12o'clock and all is not as it should be!
Captain Comes is shortly to be married to her Ladyship and the Night Watch is increasing.

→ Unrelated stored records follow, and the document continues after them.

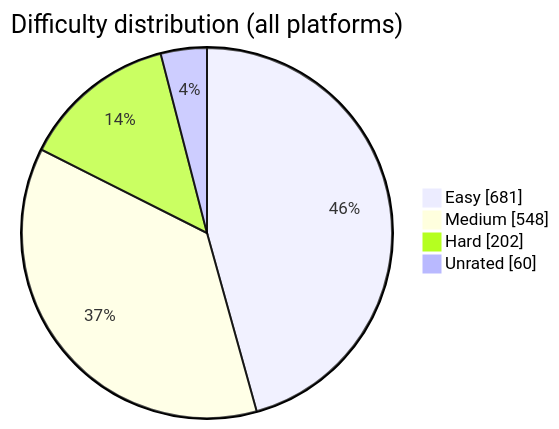
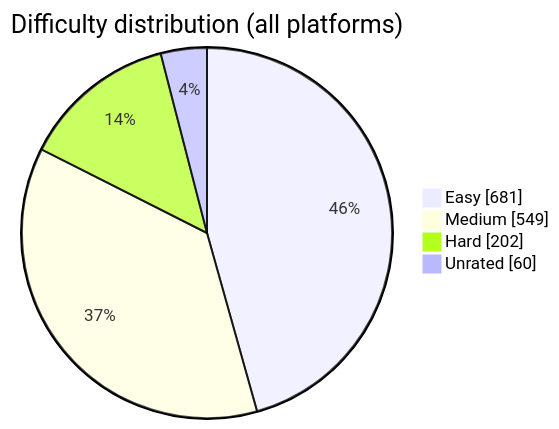
Before and after one commit to BuildbyArindam/Daily-Coding-Log: the diagram in README.md, drawn with Mermaid. The commit also changed other lines of this file, not shown here.

````diff
--- a/README.md
+++ b/README.md
@@ -93,7 +93,7 @@
 ```mermaid
 pie showData title Difficulty distribution (all platforms)
     "Easy" : 681
-    "Medium" : 548
+    "Medium" : 549
     "Hard" : 202
     "Unrated" : 60
 ```
````
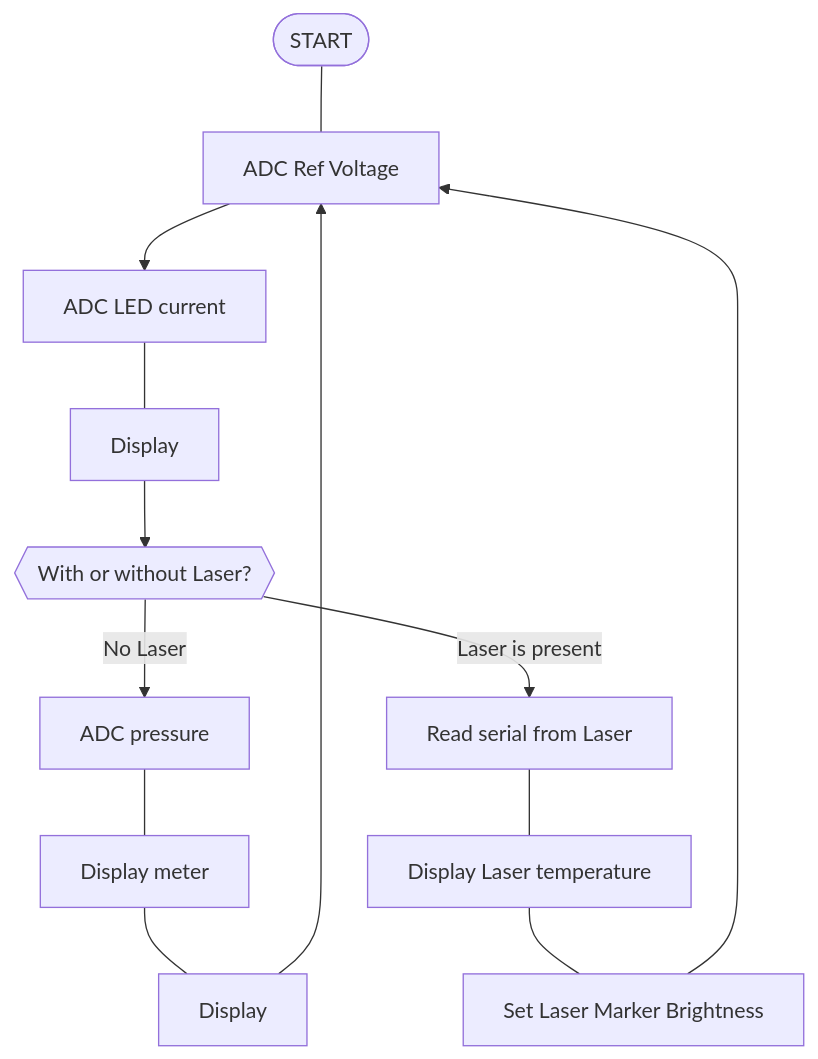
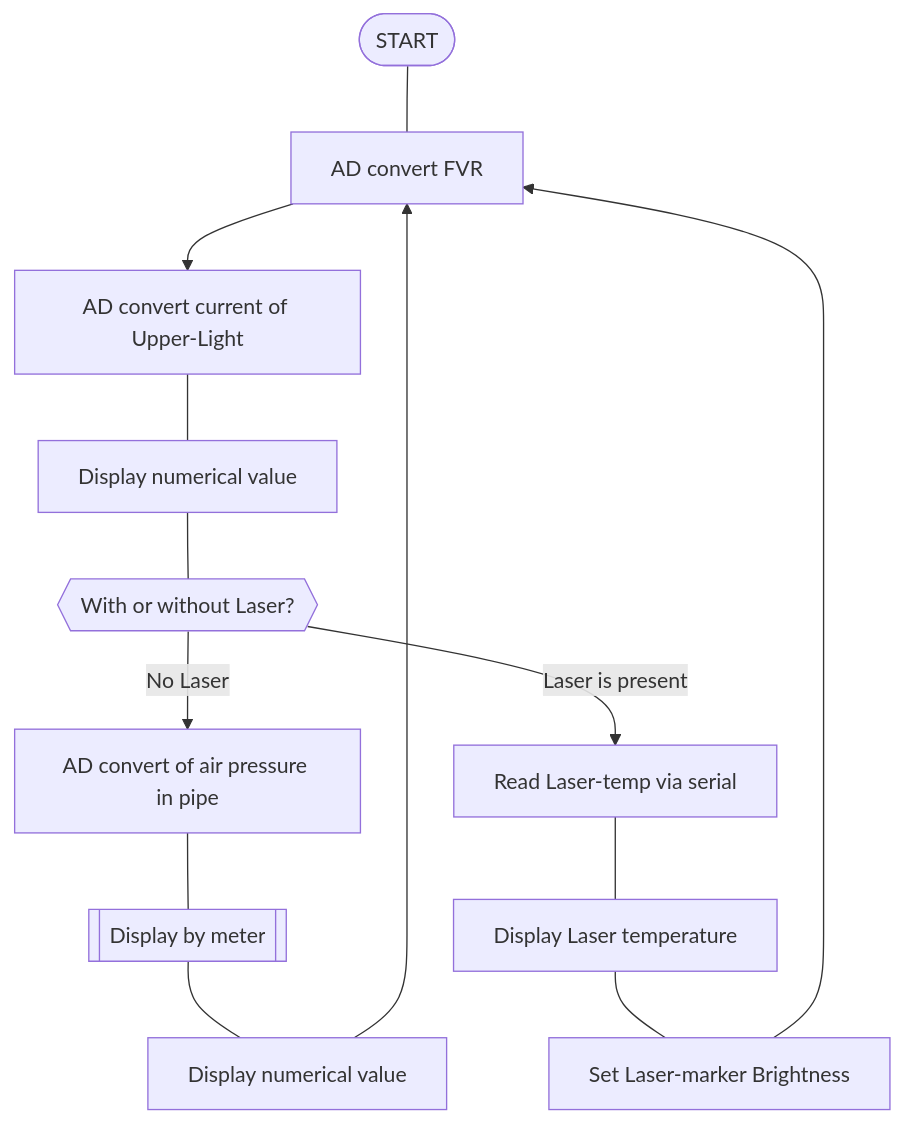
Before and after one commit to agysft/CPnP_Z: the diagram in README.md, drawn with Mermaid. The commit also changed 2 other files, not shown here.

Commit message:
Add comments to main.c; Modify readme

````diff
--- a/README.md
+++ b/README.md
@@ -7,15 +7,15 @@
 ```mermaid
 flowchart TD;
     I([START])---A;
-    A[ADC Ref Voltage]-->B[ADC LED current];
-    B---H[Display];
-    H-->C{{With or without Laser?}};
-    C-->|No Laser|E[ADC pressure];
-    E---F[Display meter];
-    F---G[Display];
+    A[AD convert FVR]-->B[AD convert current of Upper-Light];
+    B---H[Display numerical value];
+    H---C{{With or without Laser?}};
+    C-->|No Laser|E[AD convert of air pressure in pipe];
+    E---F[[Display by meter]];
+    F---G[Display numerical value];
     G-->A;
-    C-->|Laser is present|D[Read serial from Laser];
+    C-->|Laser is present|D[Read Laser-temp via serial];
     D---D2[Display Laser temperature];
-    D2---D3[Set Laser Marker Brightness];
+    D2---D3[Set Laser-marker Brightness];
     D3-->A;
 ```
````
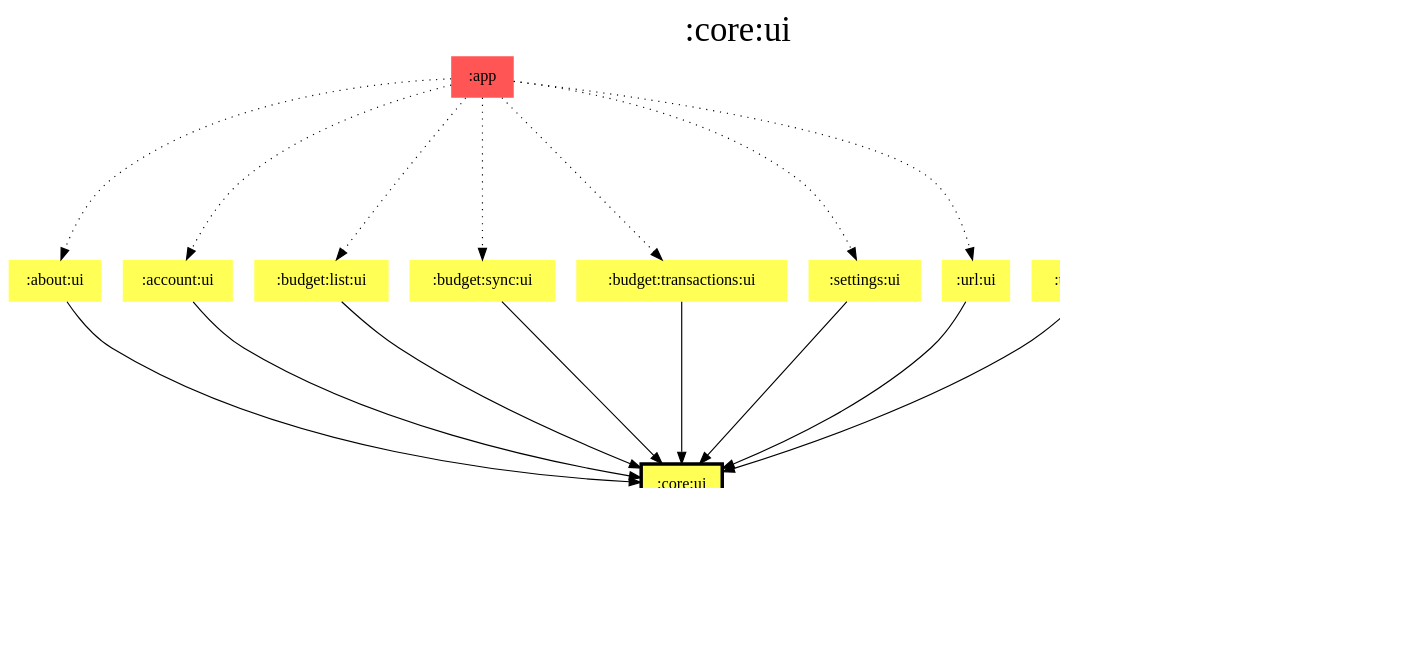
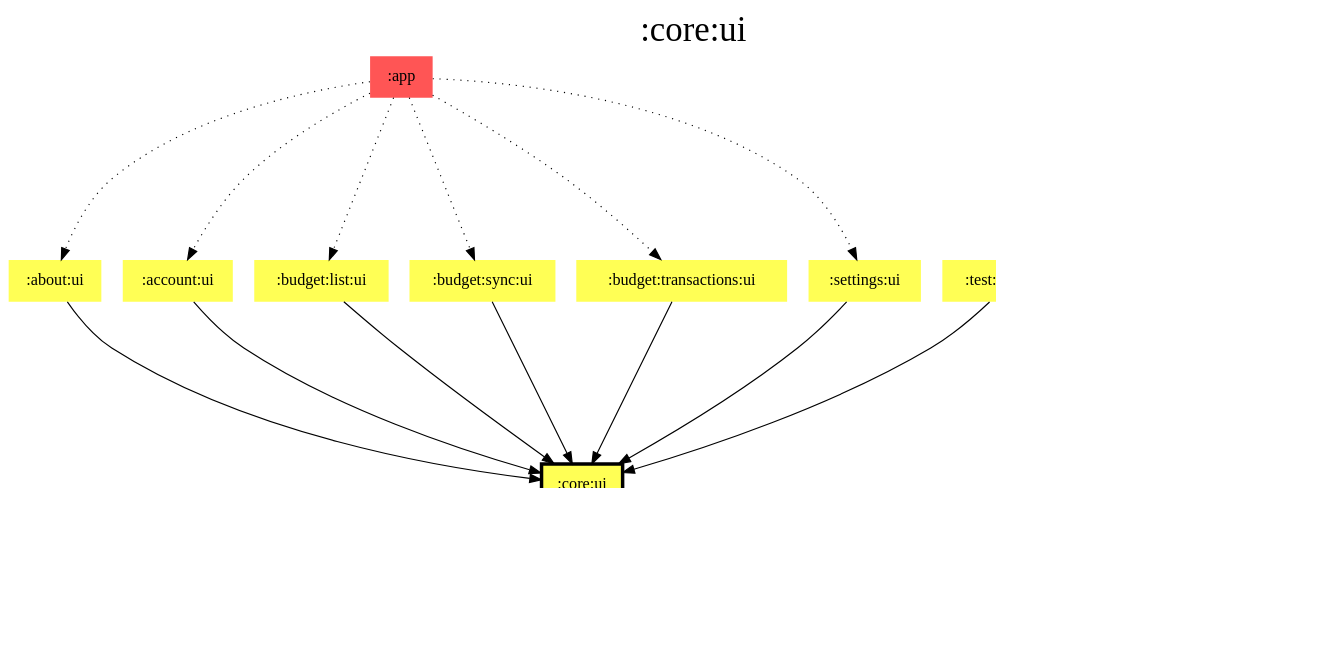
Before and after one commit to jonapoul/aktual: the diagram in modules/core/ui/modules.dot, drawn with Graphviz. The commit also changed 58 other files, not shown here.

```diff
--- a/modules/core/ui/modules.dot
+++ b/modules/core/ui/modules.dot
@@ -1,51 +1,48 @@
 digraph {
 edge ["dir"="forward"]
 graph ["dpi"="100","label"=":core:ui","labelloc"="t","fontsize"="30","ranksep"="1.5","rankdir"="TB"]
 node ["style"="filled"]
 ":about:ui" ["fillcolor"="#FFFF55","shape"="none"]
 ":account:ui" ["fillcolor"="#FFFF55","shape"="none"]
 ":app" ["fillcolor"="#FF5555","shape"="none"]
 ":budget:list:ui" ["fillcolor"="#FFFF55","shape"="none"]
 ":budget:sync:ui" ["fillcolor"="#FFFF55","shape"="none"]
 ":budget:transactions:ui" ["fillcolor"="#FFFF55","shape"="none"]
 ":core:model" ["fillcolor"="#9D8DF1","shape"="none"]
 ":core:res" ["fillcolor"="#00FFFF","shape"="none"]
 ":core:ui" ["fillcolor"="#FFFF55","color"="black","penwidth"="3","shape"="box"]
 ":settings:ui" ["fillcolor"="#FFFF55","shape"="none"]
 ":test:compose" ["fillcolor"="#FFFF55","shape"="none"]
-":url:ui" ["fillcolor"="#FFFF55","shape"="none"]
 {
 edge ["dir"="none"]
 graph ["rank"="same"]
 ":core:ui"
 }
 ":about:ui" -> ":core:ui"
 ":account:ui" -> ":core:ui"
 ":app" -> ":about:ui" ["style"="dotted"]
 ":app" -> ":account:ui" ["style"="dotted"]
 ":app" -> ":budget:list:ui" ["style"="dotted"]
 ":app" -> ":budget:sync:ui" ["style"="dotted"]
 ":app" -> ":budget:transactions:ui" ["style"="dotted"]
 ":app" -> ":settings:ui" ["style"="dotted"]
-":app" -> ":url:ui" ["style"="dotted"]
 ":budget:list:ui" -> ":core:ui"
 ":budget:sync:ui" -> ":core:ui"
 ":budget:transactions:ui" -> ":core:ui"
 ":core:ui" -> ":core:model"
 ":core:ui" -> ":core:res" ["style"="dotted"]
 ":settings:ui" -> ":core:ui"
 ":test:compose" -> ":core:ui"
-":url:ui" -> ":core:ui"
 subgraph "cluster_legend" {
 edge ["dir"="none"]
 graph ["label"="Legend","fontsize"="20"]
 "Legend" ["style"="filled","fillcolor"="#FFFFFF","shape"="none","margin"="0","fontsize"="15","label"=<
 <TABLE BORDER="0" CELLBORDER="0" CELLSPACING="0" CELLPADDING="4">
 <TR><TD>App</TD><TD BGCOLOR="#FF5555">module-name</TD></TR>
 <TR><TD>Compose</TD><TD BGCOLOR="#FFFF55">module-name</TD></TR>
 <TR><TD>Resources</TD><TD BGCOLOR="#00FFFF">module-name</TD></TR>
 <TR><TD>Multiplatform</TD><TD BGCOLOR="#9D8DF1">module-name</TD></TR>
 </TABLE>
 >]
 } -> ":core:ui" ["style"="invis"]
 }
```
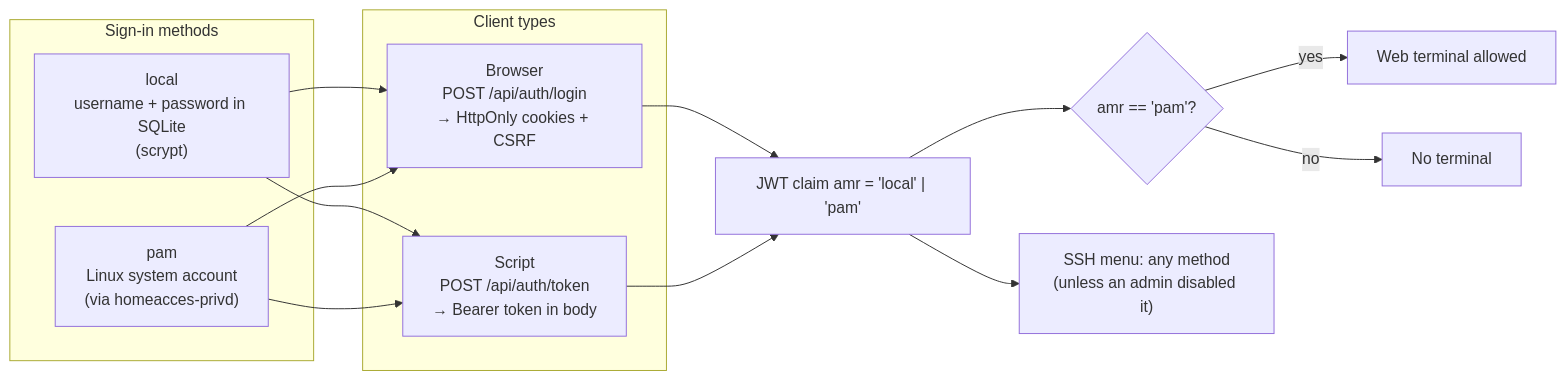
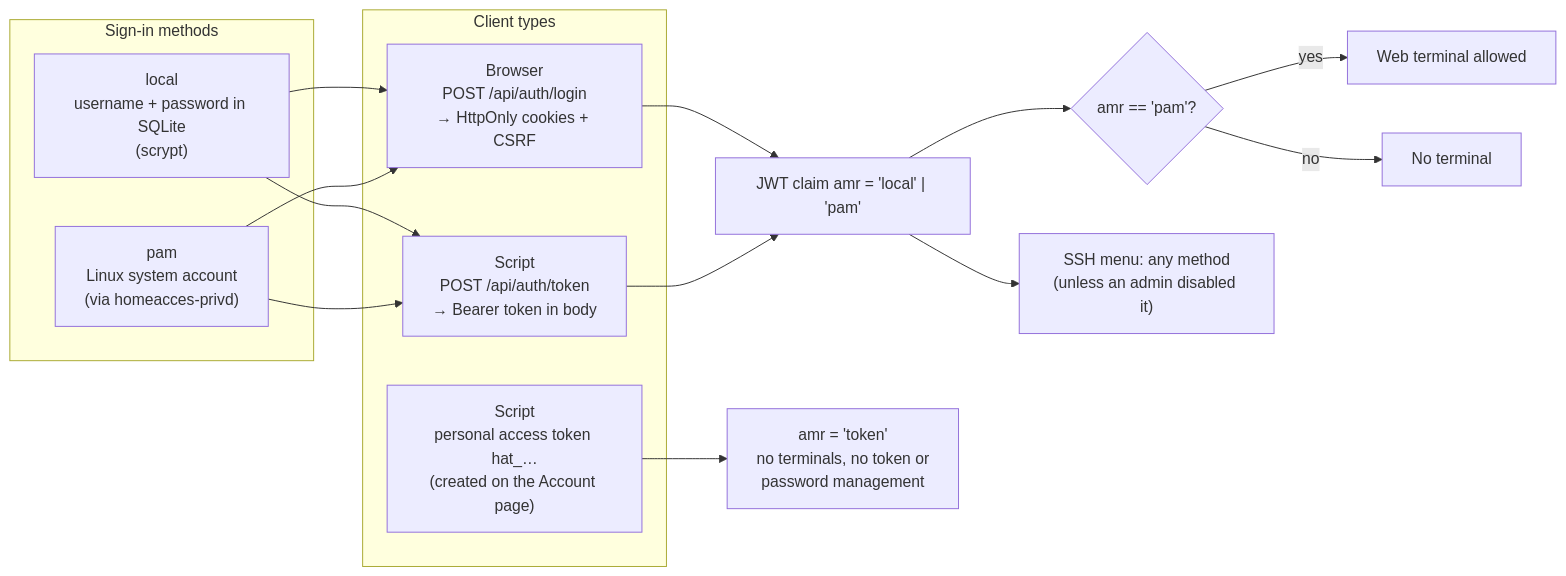
Before and after one commit to juanecito/Home_Access_Web: the first of 11 diagrams in doc/04-authentication.md, drawn with Mermaid. The commit also changed other lines of this file and 16 other files, not shown here.

Commit message:
Add personal token creation to access API

````diff
--- a/doc/04-authentication.md
+++ b/doc/04-authentication.md
@@ -11,19 +11,21 @@
 ```mermaid
 flowchart LR
     subgraph Methods["Sign-in methods"]
         L["local<br/>username + password in SQLite<br/>(scrypt)"]
         P["pam<br/>Linux system account<br/>(via homeacces-privd)"]
     end
     subgraph Clients["Client types"]
         BR["Browser<br/>POST /api/auth/login<br/>→ HttpOnly cookies + CSRF"]
         SC["Script<br/>POST /api/auth/token<br/>→ Bearer token in body"]
+        PAT["Script<br/>personal access token hat_…<br/>(created on the Account page)"]
     end
     L --> BR & SC
     P --> BR & SC
     BR --> AMR["JWT claim amr = 'local' | 'pam'"]
     SC --> AMR
+    PAT --> AMRT["amr = 'token'<br/>no terminals, no token or<br/>password management"]
     AMR --> T{"amr == 'pam'?"}
     T -- yes --> TERM["Web terminal allowed"]
     T -- no --> NOTERM["No terminal"]
     AMR --> SSHM["SSH menu: any method<br/>(unless an admin disabled it)"]
 ```
````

We have Corporal Cuddy (a dwarf) Corporal Detrius (a troll).
There is theft, murder and a problem with the guilds!
Good clean fun!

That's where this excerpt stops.